** Records provided follows **

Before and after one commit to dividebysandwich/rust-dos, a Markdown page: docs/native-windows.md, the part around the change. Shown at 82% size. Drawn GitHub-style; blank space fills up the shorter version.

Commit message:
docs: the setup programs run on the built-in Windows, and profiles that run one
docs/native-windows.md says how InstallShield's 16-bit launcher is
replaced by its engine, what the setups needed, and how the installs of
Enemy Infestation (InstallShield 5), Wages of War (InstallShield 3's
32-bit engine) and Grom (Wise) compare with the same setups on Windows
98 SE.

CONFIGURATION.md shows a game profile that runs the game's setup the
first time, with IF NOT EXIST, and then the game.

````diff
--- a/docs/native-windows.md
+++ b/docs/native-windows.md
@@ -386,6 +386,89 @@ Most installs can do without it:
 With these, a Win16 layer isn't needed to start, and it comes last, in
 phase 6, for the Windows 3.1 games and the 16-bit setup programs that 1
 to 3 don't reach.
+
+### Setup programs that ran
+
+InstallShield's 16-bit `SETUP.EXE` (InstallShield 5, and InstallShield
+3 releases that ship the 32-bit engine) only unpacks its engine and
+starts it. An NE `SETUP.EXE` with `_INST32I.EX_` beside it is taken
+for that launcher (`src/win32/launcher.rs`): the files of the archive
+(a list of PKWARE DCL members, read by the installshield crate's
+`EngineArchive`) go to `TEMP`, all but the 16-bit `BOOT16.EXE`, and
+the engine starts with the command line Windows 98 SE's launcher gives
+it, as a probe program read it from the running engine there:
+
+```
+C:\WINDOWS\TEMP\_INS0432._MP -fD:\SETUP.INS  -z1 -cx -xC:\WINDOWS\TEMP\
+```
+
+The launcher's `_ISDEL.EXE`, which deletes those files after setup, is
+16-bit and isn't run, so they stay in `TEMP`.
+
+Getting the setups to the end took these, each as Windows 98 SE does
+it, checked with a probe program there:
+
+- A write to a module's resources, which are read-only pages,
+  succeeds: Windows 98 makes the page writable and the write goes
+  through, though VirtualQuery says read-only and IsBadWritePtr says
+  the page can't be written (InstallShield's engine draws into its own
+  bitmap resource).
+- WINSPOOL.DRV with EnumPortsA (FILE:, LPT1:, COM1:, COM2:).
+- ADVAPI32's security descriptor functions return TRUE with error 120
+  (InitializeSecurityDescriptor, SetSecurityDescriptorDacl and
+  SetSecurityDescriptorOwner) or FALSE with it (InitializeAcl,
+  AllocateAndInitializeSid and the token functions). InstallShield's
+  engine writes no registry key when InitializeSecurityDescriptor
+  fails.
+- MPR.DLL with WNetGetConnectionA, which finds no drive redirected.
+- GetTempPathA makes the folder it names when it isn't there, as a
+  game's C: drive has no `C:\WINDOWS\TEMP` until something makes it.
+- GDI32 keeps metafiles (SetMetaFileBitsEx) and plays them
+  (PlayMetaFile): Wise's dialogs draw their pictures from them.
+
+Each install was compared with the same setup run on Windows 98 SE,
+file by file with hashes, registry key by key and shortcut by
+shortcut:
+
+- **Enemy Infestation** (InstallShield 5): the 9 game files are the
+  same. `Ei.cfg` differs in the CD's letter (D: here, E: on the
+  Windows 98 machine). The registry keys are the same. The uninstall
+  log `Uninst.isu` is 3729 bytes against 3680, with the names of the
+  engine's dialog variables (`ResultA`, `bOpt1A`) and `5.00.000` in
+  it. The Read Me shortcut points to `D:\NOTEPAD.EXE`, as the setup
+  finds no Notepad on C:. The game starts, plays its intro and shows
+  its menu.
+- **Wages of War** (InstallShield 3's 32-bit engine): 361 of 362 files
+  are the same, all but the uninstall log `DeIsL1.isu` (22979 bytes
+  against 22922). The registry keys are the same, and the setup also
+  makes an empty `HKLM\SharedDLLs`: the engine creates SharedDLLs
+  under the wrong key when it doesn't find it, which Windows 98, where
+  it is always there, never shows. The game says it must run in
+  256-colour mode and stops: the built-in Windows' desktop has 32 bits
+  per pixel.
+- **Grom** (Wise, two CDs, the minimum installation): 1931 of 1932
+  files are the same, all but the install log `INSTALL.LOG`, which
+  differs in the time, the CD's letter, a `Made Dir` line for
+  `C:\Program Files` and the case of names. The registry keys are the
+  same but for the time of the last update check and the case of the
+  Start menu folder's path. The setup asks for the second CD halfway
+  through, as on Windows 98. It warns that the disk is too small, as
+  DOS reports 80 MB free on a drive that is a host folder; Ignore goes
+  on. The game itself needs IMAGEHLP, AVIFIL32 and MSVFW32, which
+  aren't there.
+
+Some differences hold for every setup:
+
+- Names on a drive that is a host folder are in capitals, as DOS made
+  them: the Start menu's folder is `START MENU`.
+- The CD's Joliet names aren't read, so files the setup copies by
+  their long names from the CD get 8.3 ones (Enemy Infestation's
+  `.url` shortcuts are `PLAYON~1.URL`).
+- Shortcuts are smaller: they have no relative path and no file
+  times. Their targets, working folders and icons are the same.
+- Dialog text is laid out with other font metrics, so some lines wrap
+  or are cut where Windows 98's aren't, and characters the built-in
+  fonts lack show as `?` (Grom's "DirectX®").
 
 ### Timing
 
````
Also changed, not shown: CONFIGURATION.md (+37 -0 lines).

** End of Records provided **

Exercise prompt
Give back all the data exactly as written.

Solution for this problem
Before and after one commit to dividebysandwich/rust-dos, a Markdown page: docs/native-windows.md, the part around the change. Shown at 82% size. Drawn GitHub-style; blank space fills up the shorter version.

Commit message:
docs: the setup programs run on the built-in Windows, and profiles that run one
docs/native-windows.md says how InstallShield's 16-bit launcher is
replaced by its engine, what the setups needed, and how the installs of
Enemy Infestation (InstallShield 5), Wages of War (InstallShield 3's
32-bit engine) and Grom (Wise) compare with the same setups on Windows
98 SE.

CONFIGURATION.md shows a game profile that runs the game's setup the
first time, with IF NOT EXIST, and then the game.

````diff
--- a/docs/native-windows.md
+++ b/docs/native-windows.md
@@ -386,6 +386,89 @@ Most installs can do without it:
 With these, a Win16 layer isn't needed to start, and it comes last, in
 phase 6, for the Windows 3.1 games and the 16-bit setup programs that 1
 to 3 don't reach.
+
+### Setup programs that ran
+
+InstallShield's 16-bit `SETUP.EXE` (InstallShield 5, and InstallShield
+3 releases that ship the 32-bit engine) only unpacks its engine and
+starts it. An NE `SETUP.EXE` with `_INST32I.EX_` beside it is taken
+for that launcher (`src/win32/launcher.rs`): the files of the archive
+(a list of PKWARE DCL members, read by the installshield crate's
+`EngineArchive`) go to `TEMP`, all but the 16-bit `BOOT16.EXE`, and
+the engine starts with the command line Windows 98 SE's launcher gives
+it, as a probe program read it from the running engine there:
+
+```
+C:\WINDOWS\TEMP\_INS0432._MP -fD:\SETUP.INS  -z1 -cx -xC:\WINDOWS\TEMP\
+```
+
+The launcher's `_ISDEL.EXE`, which deletes those files after setup, is
+16-bit and isn't run, so they stay in `TEMP`.
+
+Getting the setups to the end took these, each as Windows 98 SE does
+it, checked with a probe program there:
+
+- A write to a module's resources, which are read-only pages,
+  succeeds: Windows 98 makes the page writable and the write goes
+  through, though VirtualQuery says read-only and IsBadWritePtr says
+  the page can't be written (InstallShield's engine draws into its own
+  bitmap resource).
+- WINSPOOL.DRV with EnumPortsA (FILE:, LPT1:, COM1:, COM2:).
+- ADVAPI32's security descriptor functions return TRUE with error 120
+  (InitializeSecurityDescriptor, SetSecurityDescriptorDacl and
+  SetSecurityDescriptorOwner) or FALSE with it (InitializeAcl,
+  AllocateAndInitializeSid and the token functions). InstallShield's
+  engine writes no registry key when InitializeSecurityDescriptor
+  fails.
+- MPR.DLL with WNetGetConnectionA, which finds no drive redirected.
+- GetTempPathA makes the folder it names when it isn't there, as a
+  game's C: drive has no `C:\WINDOWS\TEMP` until something makes it.
+- GDI32 keeps metafiles (SetMetaFileBitsEx) and plays them
+  (PlayMetaFile): Wise's dialogs draw their pictures from them.
+
+Each install was compared with the same setup run on Windows 98 SE,
+file by file with hashes, registry key by key and shortcut by
+shortcut:
+
+- **Enemy Infestation** (InstallShield 5): the 9 game files are the
+  same. `Ei.cfg` differs in the CD's letter (D: here, E: on the
+  Windows 98 machine). The registry keys are the same. The uninstall
+  log `Uninst.isu` is 3729 bytes against 3680, with the names of the
+  engine's dialog variables (`ResultA`, `bOpt1A`) and `5.00.000` in
+  it. The Read Me shortcut points to `D:\NOTEPAD.EXE`, as the setup
+  finds no Notepad on C:. The game starts, plays its intro and shows
+  its menu.
+- **Wages of War** (InstallShield 3's 32-bit engine): 361 of 362 files
+  are the same, all but the uninstall log `DeIsL1.isu` (22979 bytes
+  against 22922). The registry keys are the same, and the setup also
+  makes an empty `HKLM\SharedDLLs`: the engine creates SharedDLLs
+  under the wrong key when it doesn't find it, which Windows 98, where
+  it is always there, never shows. The game says it must run in
+  256-colour mode and stops: the built-in Windows' desktop has 32 bits
+  per pixel.
+- **Grom** (Wise, two CDs, the minimum installation): 1931 of 1932
+  files are the same, all but the install log `INSTALL.LOG`, which
+  differs in the time, the CD's letter, a `Made Dir` line for
+  `C:\Program Files` and the case of names. The registry keys are the
+  same but for the time of the last update check and the case of the
+  Start menu folder's path. The setup asks for the second CD halfway
+  through, as on Windows 98. It warns that the disk is too small, as
+  DOS reports 80 MB free on a drive that is a host folder; Ignore goes
+  on. The game itself needs IMAGEHLP, AVIFIL32 and MSVFW32, which
+  aren't there.
+
+Some differences hold for every setup:
+
+- Names on a drive that is a host folder are in capitals, as DOS made
+  them: the Start menu's folder is `START MENU`.
+- The CD's Joliet names aren't read, so files the setup copies by
+  their long names from the CD get 8.3 ones (Enemy Infestation's
+  `.url` shortcuts are `PLAYON~1.URL`).
+- Shortcuts are smaller: they have no relative path and no file
+  times. Their targets, working folders and icons are the same.
+- Dialog text is laid out with other font metrics, so some lines wrap
+  or are cut where Windows 98's aren't, and characters the built-in
+  fonts lack show as `?` (Grom's "DirectX®").
 
 ### Timing
 
````
Also changed, not shown: CONFIGURATION.md (+37 -0 lines).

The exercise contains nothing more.